Freshly made boba has a texture more like soft mochi, as intended when boba was created in Taiwan, rather than the stiff Gummy Bear-like bouncy boba usually presented here, lost in translation.
Those who don’t want the calories of brown sugar boba could opt for golden boba instead, tapioca pearls presented au naturel.
At the new Momo Cafe on Ward Avenue, a cream cheese milk cap foam has an addictive salt-laced quality without interfering with distinctive green or black tea flavors. Fruit-filled teas or “potted teas” topped with Oreo cookie “dirt” and green sprig of mint help cafe-goers fulfill their Instagram requirements.
Not to be outdone, big player Halekulani partnered with Tea Chest Hawaii to revamp its Orchids restaurant tea service in December to offer Hawaii-grown teas.
Maybe it was global warming that drove temperatures up to a constant 90 degrees-plus over the summer, but a combination of ice cream shops and chilly pop-ups made the seemingly endless heat wave more tolerable.
Black Sheep Cream Co., which started in Waipahu, added locations in Wahiawa and near Ala Moana Center. Thrills Soft Serve proved an apt name for a shop featuring Insta-worthy ice cream flavors such as ube and matcha Kit Kat in rich, saturated hues of purple and green, studded with such — to those of certain generations — nostalgic ingredients as Teddy Grahams and Fruity Pebbles.
Farmers markets provided venues for ice pops by Pop Box Hawaii and Mid-Late Summer’s adult ice creams with a fine-dining aesthetic.

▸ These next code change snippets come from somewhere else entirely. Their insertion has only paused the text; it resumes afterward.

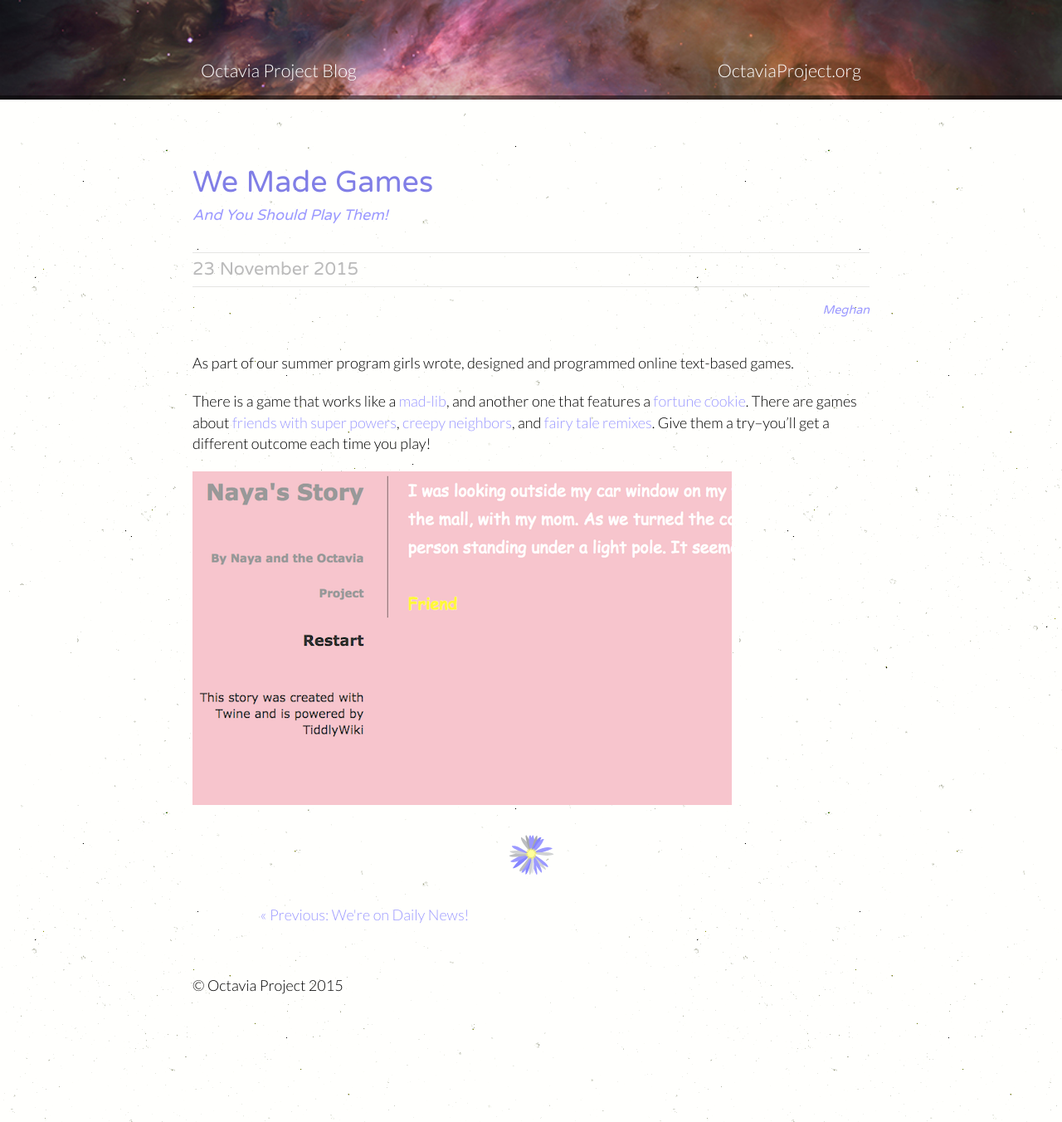
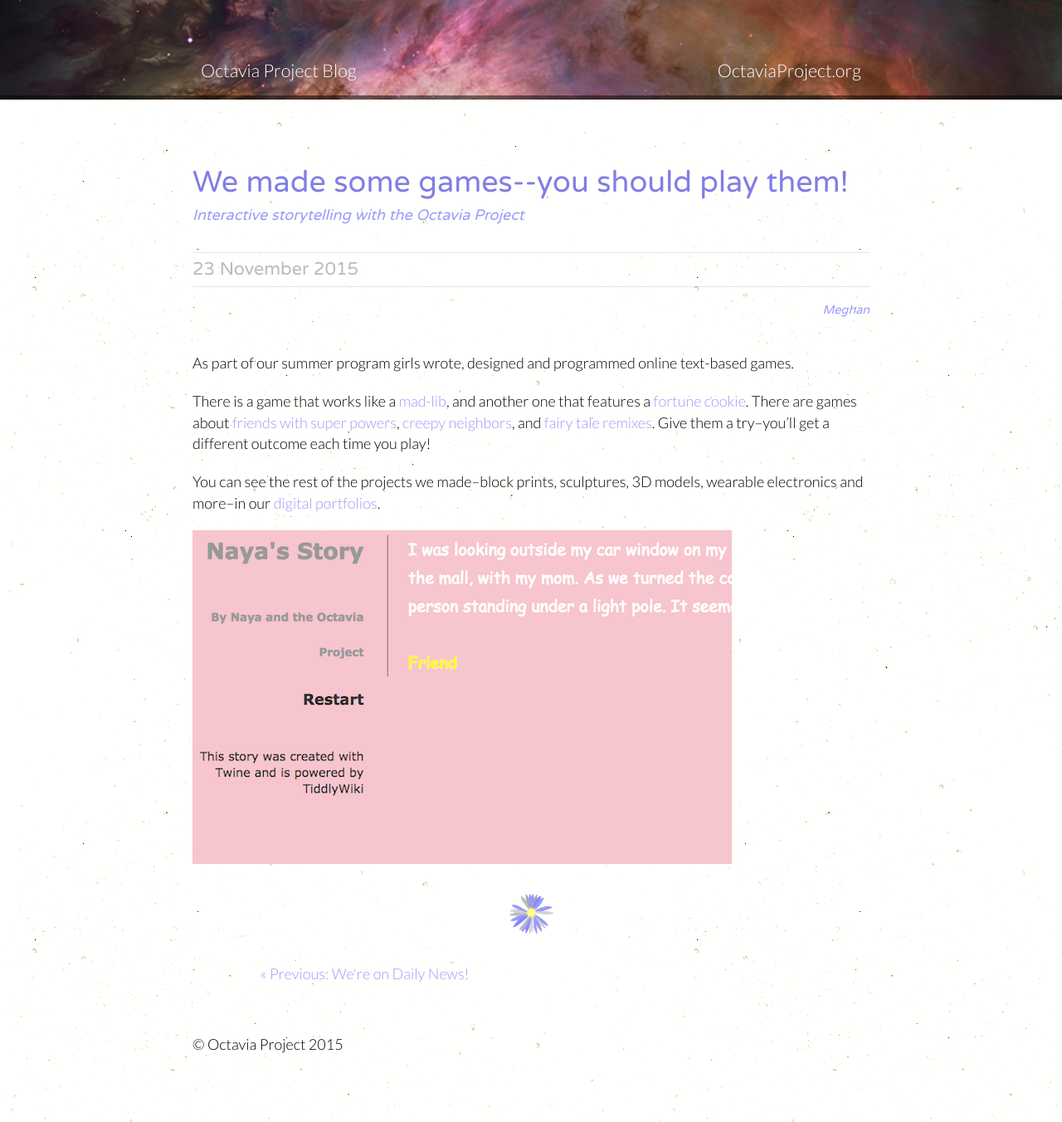
Before and after one commit to OctaviaProject/octaviaproject.github.io, a Jekyll site: the page built from _posts/2015-11-23-We-Made-Games.md, in a window 1280 px wide. Shown: the whole page at 83% size. Built offline with Jekyll 4.4.1, drawn with Linux system fonts in a browser that asks for light colours.

Commit message:
Update 2015-11-23-We-Made-Games.md

```diff
--- a/_posts/2015-11-23-We-Made-Games.md
+++ b/_posts/2015-11-23-We-Made-Games.md
@@ -1,11 +1,13 @@
 ---
 layout: post
-title: "We Made Games"
-subtitle: "And You Should Play Them!"
+title: "We made some games--you should play them!"
+subtitle: "Interactive storytelling with the Octavia Project"
 author: Meghan
 ---
 As part of our summer program girls wrote, designed and programmed online text-based games.
 
 There is a game that works like a [mad-lib](http://octaviaproject.org/portfolios/isheyana/madlib.html), and another one that features a [fortune cookie](http://octaviaproject.org/portfolios/osas/yourdestiny.html). There are games about [friends with super powers](http://octaviaproject.org/portfolios/naya/nayastory.html), [creepy neighbors](http://octaviaproject.org/portfolios/samori/TheLakehouse.html), and [fairy tale remixes](http://octaviaproject.org/portfolios/diondi/goldylocks.html). Give them a try--you'll get a different outcome each time you play!
 
+You can see the rest of the projects we made--block prints, sculptures, 3D models, wearable electronics and more--in our [digital portfolios](http://octaviaproject.org/portfolios/).
+
 ![Naya's Story](http://octaviaproject.github.io/assets/img/photos/Naya_twine2.png)
```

By the end of the year, Yoas opened at the Hale Ohana Marketplace with nondairy craft sorbets in flavors from fruity to savory, such as iced tea with yuzu, cinnamon toast crunch and apple celery mint.
LET US EAT CAKE
Where more Western-style teas and coffees are served, cake is often the main attraction.
After conquering New York and Asia, Lady M mille cakes came to town via the company’s Waikiki Tea House.
Taking the mille cake concept one step further at 808 Center, Miss Chen’s Cake added delightful ube and brown sugar “lava flow” sauces for added flavor and visuals. Upstairs, Cake M added more sweet options.
Most recently, the new Halepuna by Halekulani became home to the Halekulani Restaurant and Bakery, offering a pleasant venue for enjoying cakes, quiches, sandwiches and exquisite viennoiserie, Viennese baked goods.
SAVE CHEFS FROM BOREDOM
Working with the same menu day in and day out can lead to creative fatigue. The pop-up concept, once the province of startups operating on shoestring budgets in shared spaces, has caught on with bigger players who view Chef’s Table pop-up events as a way to showcase their skills and creativity beyond daily regimented menus.
At Tommy Bahama Cafe, chef Yan Aung was able to showcase a taste of his native Burma via an “Herbs and Spices” pop-up.
The Prince Waikiki launched a quarterly “Off the Beaten Path!” series with a rotating lineup of its own chefs bringing their unique culinary journeys to the table. Most recently, executive chef Jose Almoguera prepared a menu inspired by the food of his native Guam. Included was tinala katne (smoked beef belly) with crab fat finadene dinanche that I crave to this day. The downside is that any cravings that result from these events will likely go unrequited, as the dishes are off the regular menu and not likely to be repeated.
At Vino Italian Tapas & Wine Bar, chef Keith Endo took the concept to extreme lengths after watching “42 Grams,” a documentary about Chicago chef Jake Bickelhaupt, who invited random people to underground dinners in his apartment. With the monthly Vino Chef’s Table, Endo invites guests based on their food interests as expressed via their Instagram accounts, selecting those willing to eat anything, giving him the leeway and liberating feeling of being able to create a meal without the specter of dietary restrictions or food aversions. His aim is to avoid repeating a dish in his monthly themed dinners.
Nadine Kam’s restaurant reviews are conducted anonymously and paid for by the Star-Advertiser. Reach her at email@example.com.